Your task
Print the data below again in full, exactly as it stands, with no images.

Working data
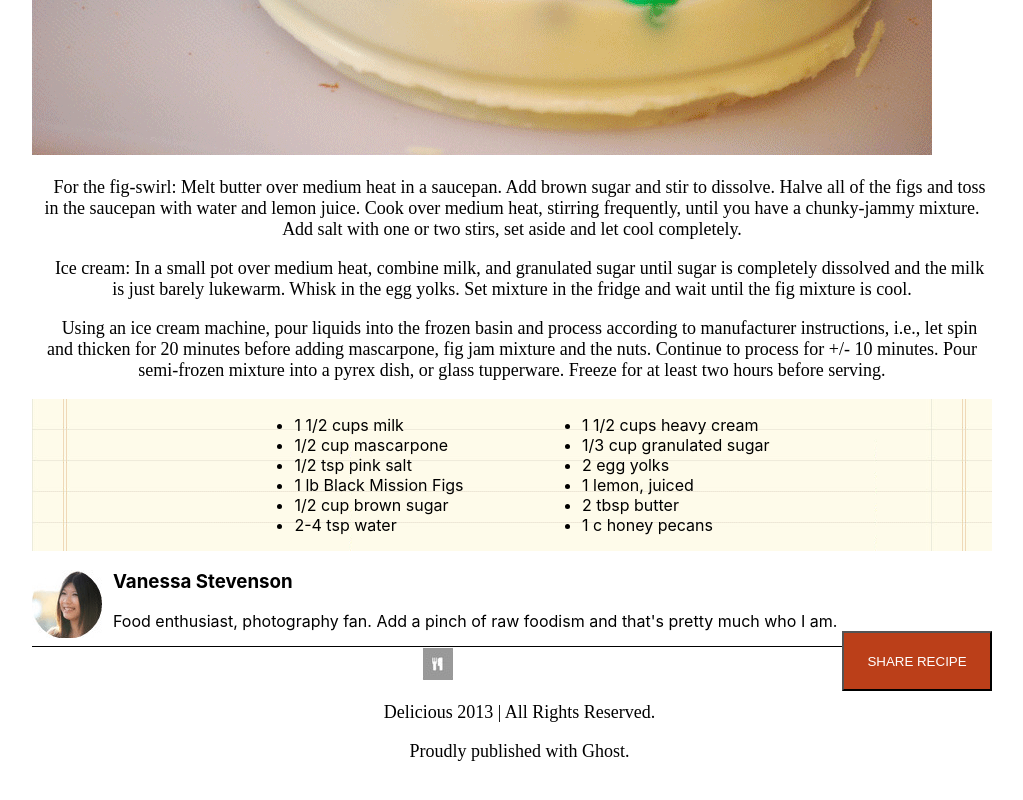
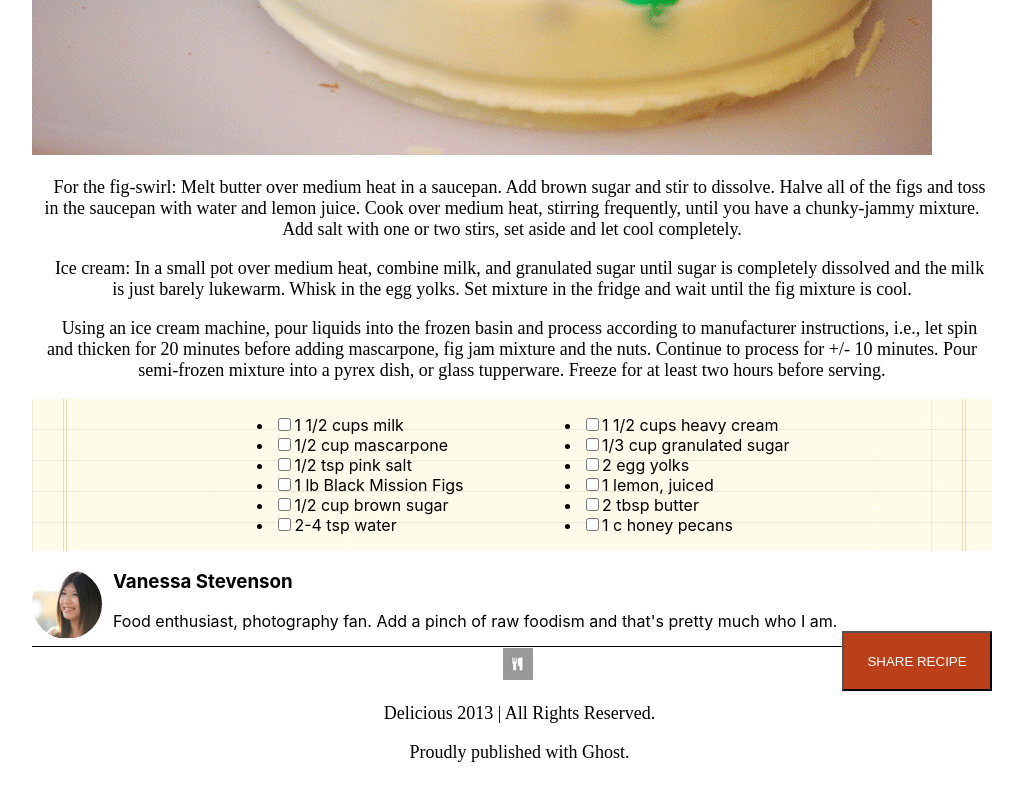
Before and after one commit to nicole-m-martin/chocolate-pizza-react, a React (Create React App) app: page / in a window 1280 px wide. Shown: the part 690-1490 px from the top of the page, without its empty margins (128-1151 px from the left). Built offline with nearby package versions, Linux system fonts and the light colour scheme.

Commit message:
addded label inputs for recipes

```diff
--- a/src/Footer/footer.module.css
+++ b/src/Footer/footer.module.css
@@ -8,6 +8,8 @@
   justify-items: center;
   justify-content: center;
   align-content: center;
+  margin-left: 160px;
+  margin-bottom: 1px;
 }
 
 p {
--- a/src/IngredientsList/ingredientItems.js
+++ b/src/IngredientsList/ingredientItems.js
@@ -4,7 +4,7 @@ export default class IngredientItems extends React.Component {
     render() {
         return(
             <li>
-                {this.props.amount} {this.props.name}
+                <label><input type="checkbox" />{this.props.amount} {this.props.name}</label>
             </li>
         )
 
```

Solution to the problem
Before and after one commit to nicole-m-martin/chocolate-pizza-react, a React (Create React App) app: page / in a window 1280 px wide. Shown: the part 690-1490 px from the top of the page, without its empty margins (128-1151 px from the left). Built offline with nearby package versions, Linux system fonts and the light colour scheme.

Commit message:
addded label inputs for recipes

```diff
--- a/src/Footer/footer.module.css
+++ b/src/Footer/footer.module.css
@@ -8,6 +8,8 @@
   justify-items: center;
   justify-content: center;
   align-content: center;
+  margin-left: 160px;
+  margin-bottom: 1px;
 }
 
 p {
--- a/src/IngredientsList/ingredientItems.js
+++ b/src/IngredientsList/ingredientItems.js
@@ -4,7 +4,7 @@ export default class IngredientItems extends React.Component {
     render() {
         return(
             <li>
-                {this.props.amount} {this.props.name}
+                <label><input type="checkbox" />{this.props.amount} {this.props.name}</label>
             </li>
         )
 
```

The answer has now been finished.